A leading judge President Trump considered nominating to the Supreme Court last year is praising Justice Clarence Thomas' disagreements with Justice Antonin Scalia for strengthening the "legitimacy" of originalist philosophy.
Federal appeals court Judge William Pryor, who Trump included on his Supreme Court short lists, wrote a Yale Law Journal article in which he highlighted Thomas' contribution to the law through his clashes with Scalia. Pryor lauded Scalia's "scholarly output, outsized personality, and zealous advocacy on behalf of originalism," but added, "if Justice Scalia bore significant responsibility for advancing the popular understanding of originalism, then Justice Thomas deserves singular credit for strengthening the case for its legitimacy."
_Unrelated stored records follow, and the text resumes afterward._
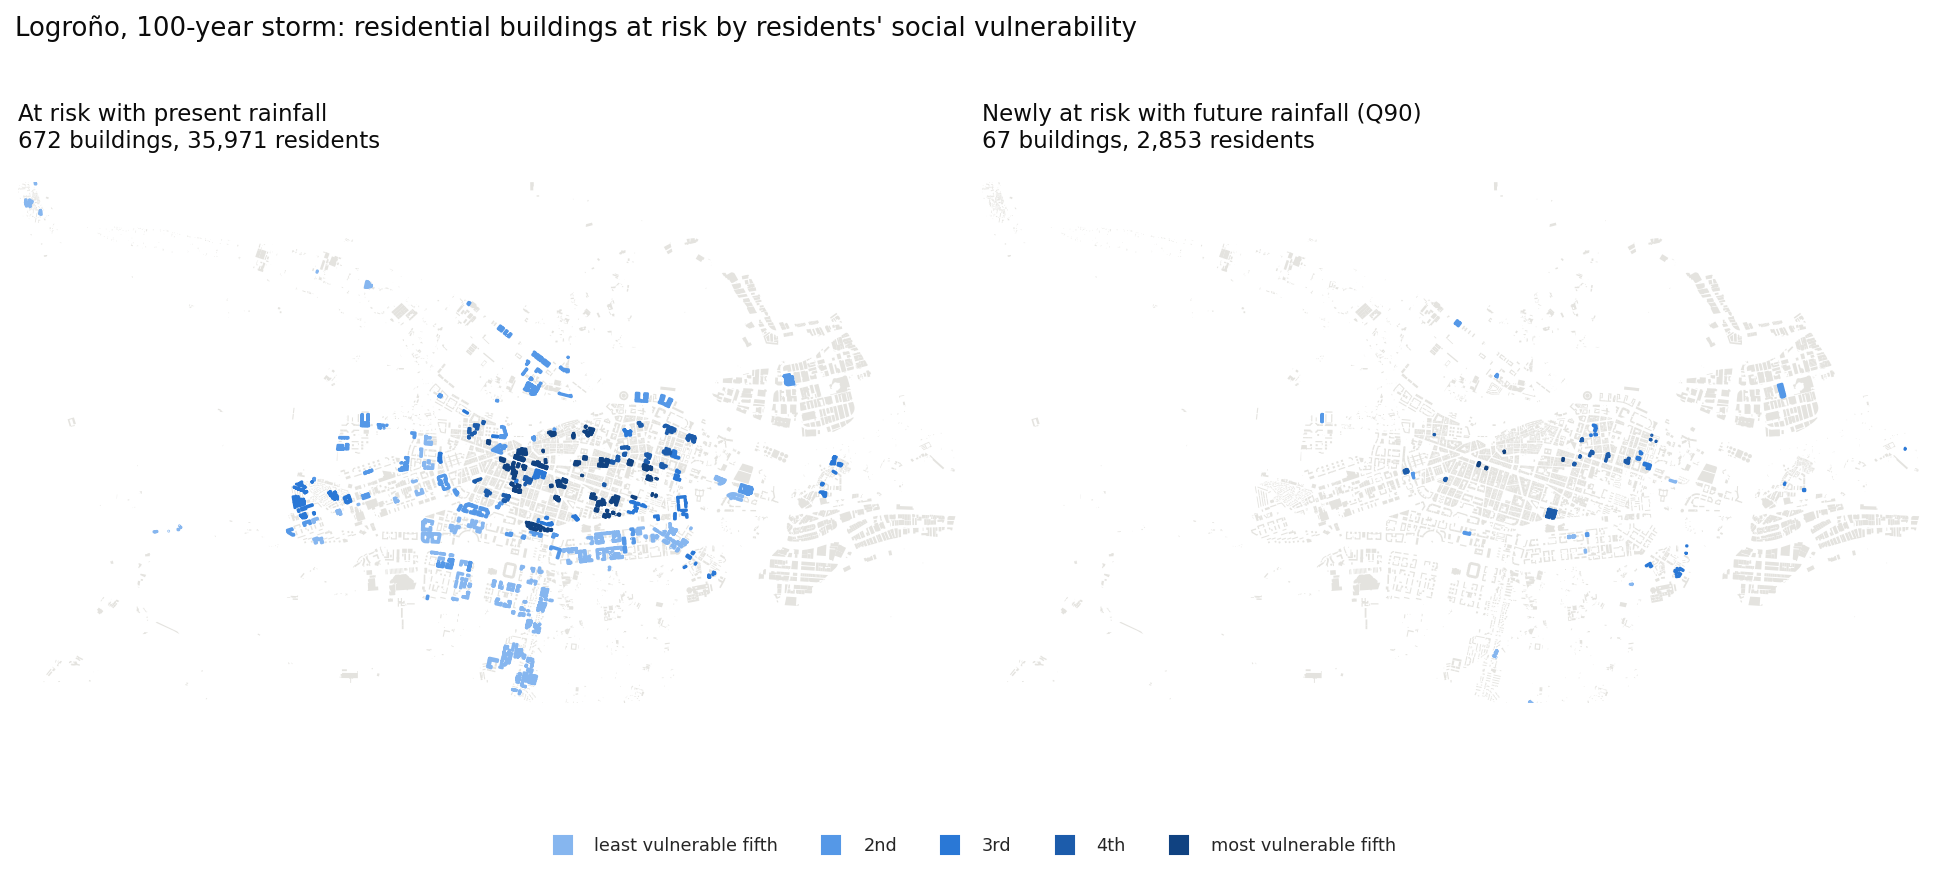
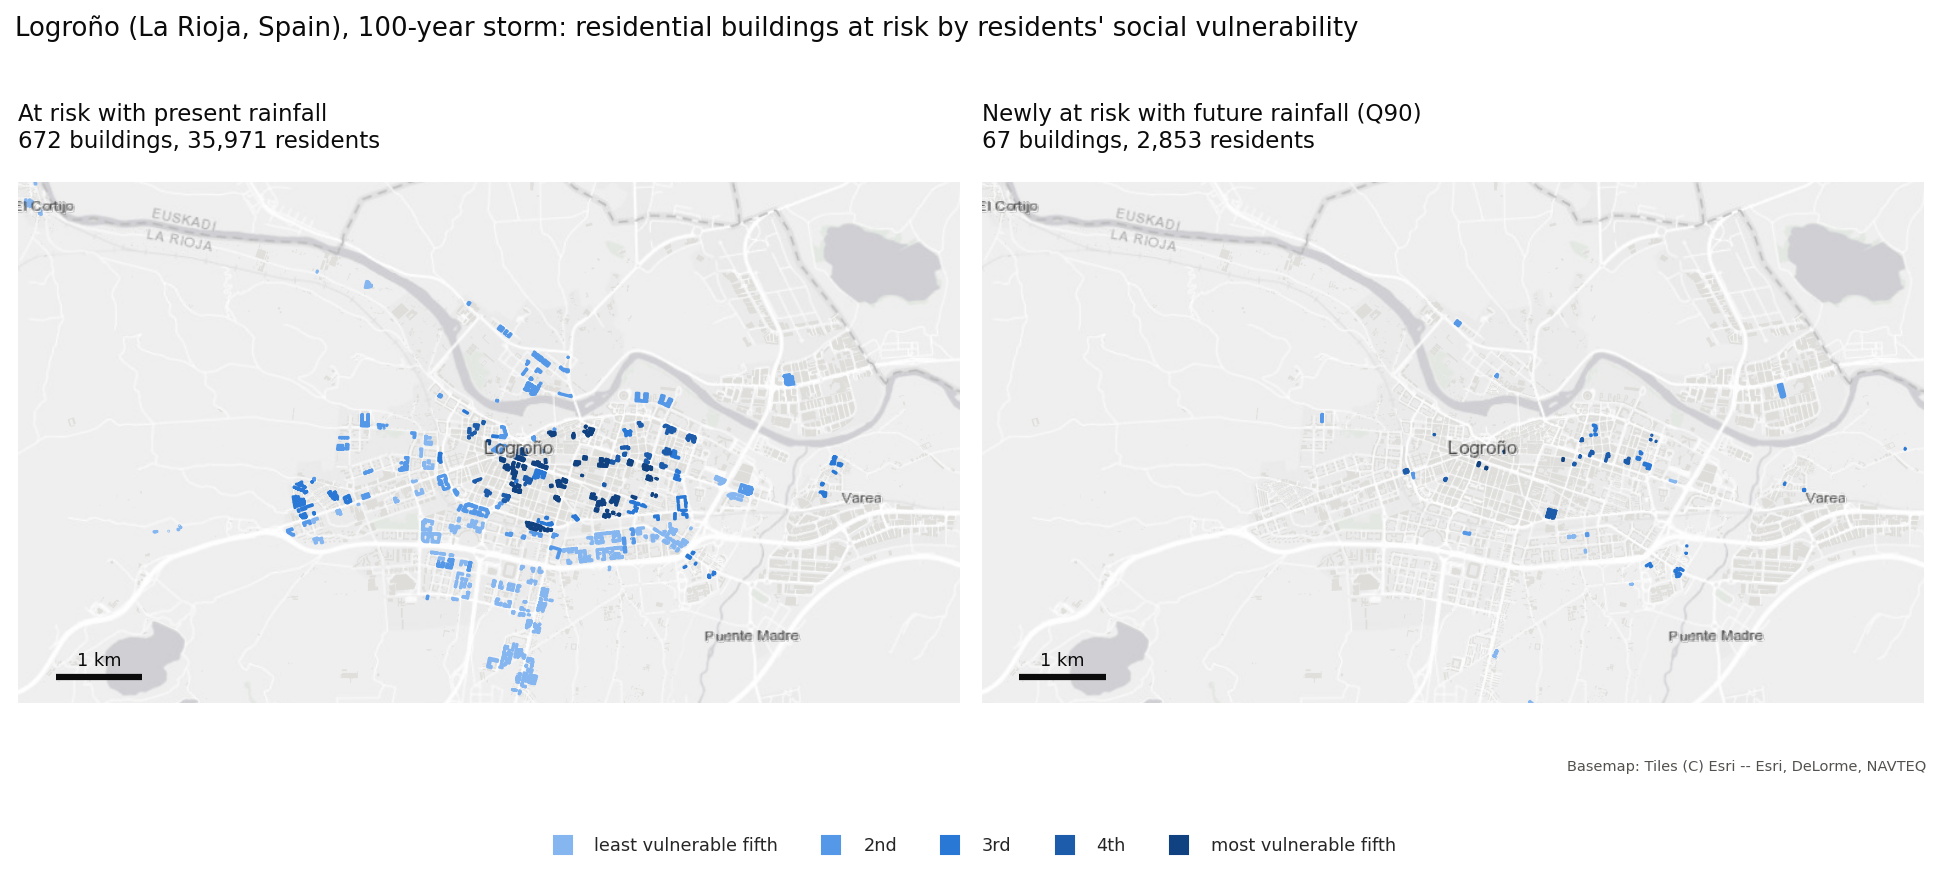
Priority map: basemap with place names, scale bar, location in the title
Esri World Light Gray Canvas with its labels layer (no API key; CARTO now
requires one and OpenStreetMap's tile servers refuse automated use), drawn
as context only, with a fallback to no basemap when tiles cannot be fetched.
Adds a 1 km scale bar and 'La Rioja, Spain' to the title.

diff --git a/notebooks/05_figures.py b/notebooks/05_figures.py
@@ -185,9 +185,22 @@ plt.show()
 # present rainfall. Right: newly at risk with future rainfall (Q90).
 # Vulnerability was not validated against impact data, and the measures were modelled only
 # as infiltration (SaferRAIN): a map of where to look, not of where to build.
+#
+# Basemap: Esri World Light Gray Canvas and its reference (labels) layer, fetched when the
+# figure is built — context only, nothing is computed from it; the labels are drawn above
+# the buildings. CARTO's tiles now require an API key and OpenStreetMap's own tile servers
+# refuse automated use, so neither is used. Without network access the map is drawn
+# without a basemap.
 
 # %%
+import contextily as cx  # noqa: E402
 import geopandas as gpd  # noqa: E402
+import xyzservices  # noqa: E402
+
+BASE = cx.providers.Esri.WorldGrayCanvas
+LABELS = xyzservices.TileProvider(
+    name="Esri.WorldGrayReference", attribution=BASE.attribution, max_zoom=16,
+    url="https://server.arcgisonline.com/ArcGIS/rest/services/Canvas/World_Light_Gray_Reference/MapServer/tile/{z}/{y}/{x}")
 
 GROUP_COLOUR = {1: "#86b6ef", 2: "#5598e7", 3: "#2a78d6", 4: "#1c5cab", 5: "#104281"}
 GROUP_LABEL = {1: "least vulnerable fifth", 2: "2nd", 3: "3rd", 4: "4th", 5: "most vulnerable fifth"}
@@ -204,23 +217,50 @@ gdf = (geom.merge(groups, on="ID").merge(status.reset_index(), on="ID")
 panels = {"At risk with present rainfall": gdf["present"],
           "Newly at risk with future rainfall (Q90)": gdf["CC_Q90"] & ~gdf["present"]}
 
+def add_basemap(ax) -> bool:
+    """Light tiles below the data and their labels above it; False if the tiles cannot be fetched."""
+    try:
+        cx.add_basemap(ax, crs=geom.crs, source=BASE, attribution=False, zorder=0)
+        cx.add_basemap(ax, crs=geom.crs, source=LABELS, attribution=False, zorder=10)
+        return True
+    except Exception as exc:  # noqa: BLE001 - context layer only, never fail the figure on it
+        print(f"basemap not drawn ({type(exc).__name__}): {str(exc)[:120]}")
+        return False
+
+
+def scale_bar(ax, length_m: float = 1000.0) -> None:
+    x0, x1 = ax.get_xlim()
+    y0, y1 = ax.get_ylim()
+    x, y = x0 + 0.04 * (x1 - x0), y0 + 0.05 * (y1 - y0)
+    ax.plot([x, x + length_m], [y, y], color=TEXT, lw=3, solid_capstyle="butt", zorder=11)
+    ax.text(x + length_m / 2, y + 0.015 * (y1 - y0), f"{length_m / 1000:g} km", ha="center", va="bottom",
+            fontsize=8.5, color=TEXT, zorder=11)
+
+
 urban = gpd.read_file(CITY, layer="urban_area").total_bounds
 fig, axes = plt.subplots(1, 2, figsize=(13, 5.6))
+basemap = []
 for ax, (title, mask) in zip(axes, panels.items()):
-    geom.plot(ax=ax, color="#e4e3df", linewidth=0)
+    ax.set_xlim(urban[0], urban[2])
+    ax.set_ylim(urban[1], urban[3])
+    geom.plot(ax=ax, color="#d6d5d0", linewidth=0, alpha=0.6)
     for g, colour in GROUP_COLOUR.items():
         sel = gdf[mask & (gdf["vulnerability_group"] == g)]
         if len(sel):  # outline in the fill colour keeps small buildings visible at city scale
             sel.plot(ax=ax, color=colour, edgecolor=colour, linewidth=1.2)
+    ax.set_xlim(urban[0], urban[2])
+    ax.set_ylim(urban[1], urban[3])
+    basemap.append(add_basemap(ax))
+    scale_bar(ax)
     ax.set_title(f"{title}\n{int(mask.sum())} buildings, {gdf.loc[mask, 'R'].sum():,.0f} residents",
                  loc="left", fontsize=11, color=TEXT)
     ax.set_axis_off()
-    ax.set_xlim(urban[0], urban[2])
-    ax.set_ylim(urban[1], urban[3])
+if all(basemap):
+    fig.text(0.99, 0.08, f"Basemap: {BASE.attribution}", ha="right", fontsize=7, color=MUTED)
 handles = [plt.Line2D([], [], marker="s", ls="", color=c, markersize=9, label=GROUP_LABEL[g])
            for g, c in GROUP_COLOUR.items()]
 fig.legend(handles=handles, loc="upper center", ncol=5, fontsize=8.5, frameon=False, bbox_to_anchor=(0.5, 0.02))
-fig.suptitle("Logroño, 100-year storm: residential buildings at risk by residents' social vulnerability",
+fig.suptitle("Logroño (La Rioja, Spain), 100-year storm: residential buildings at risk by residents' social vulnerability",
              x=0.01, ha="left", fontsize=12.5, color=TEXT)
 fig.tight_layout()
 assert_layout(fig)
Thomas deserves recognition for legitimizing originalism for two reasons, the 11th Circuit judge wrote. First, Thomas' originalist voice, alongside Scalia's, made it "impossible for lawyers and judges to ignore originalist arguments." Secondly, Thomas propelled originalism through conflict with Scalia.
"By disagreeing with Justice Scalia on originalist grounds, Justice Thomas has made clear that originalism is not a political tool for reaching 'conservative' results," Pryor wrote. "Although no methodology is immune from abuse, Justice Thomas's opinions have established that the advantage of originalism is not that it provides a foolproof method for arriving at uniform results, but that it offers neutral principles suitable for a judiciary in a democratic republic with separated powers. By engaging in debates with Justice Scalia, Justice Thomas has focused our attention on the neutral materials in law — text and history — and weakened the criticism that originalism is results oriented."
Thomas' work has served to help provide "discipline" to legal debates, Pryor wrote for the Yale Law Journal's newly released collection of essays commemorating the 25th anniversary of Thomas' appointment to the Supreme Court. Thomas received his law degree from Yale in 1974.
Ultimately, Pryor said he thinks that Thomas did something to advance the philosophy of originalism that no other jurist had the capability of doing.
"By leading, joining and occasionally challenging Justice Scalia, Justice Thomas, over the last quarter of a century, has accomplished what no originalist by himself could: through principled adjudication, proving that the legitimacy of originalism can be an objective methodology for adjudication," Pryor wrote. "His contributions have increased respect for originalism exponentially and made its vocabulary a staple of constitutional adjudication. And for those contributions, all originalists owe him a debt of gratitude."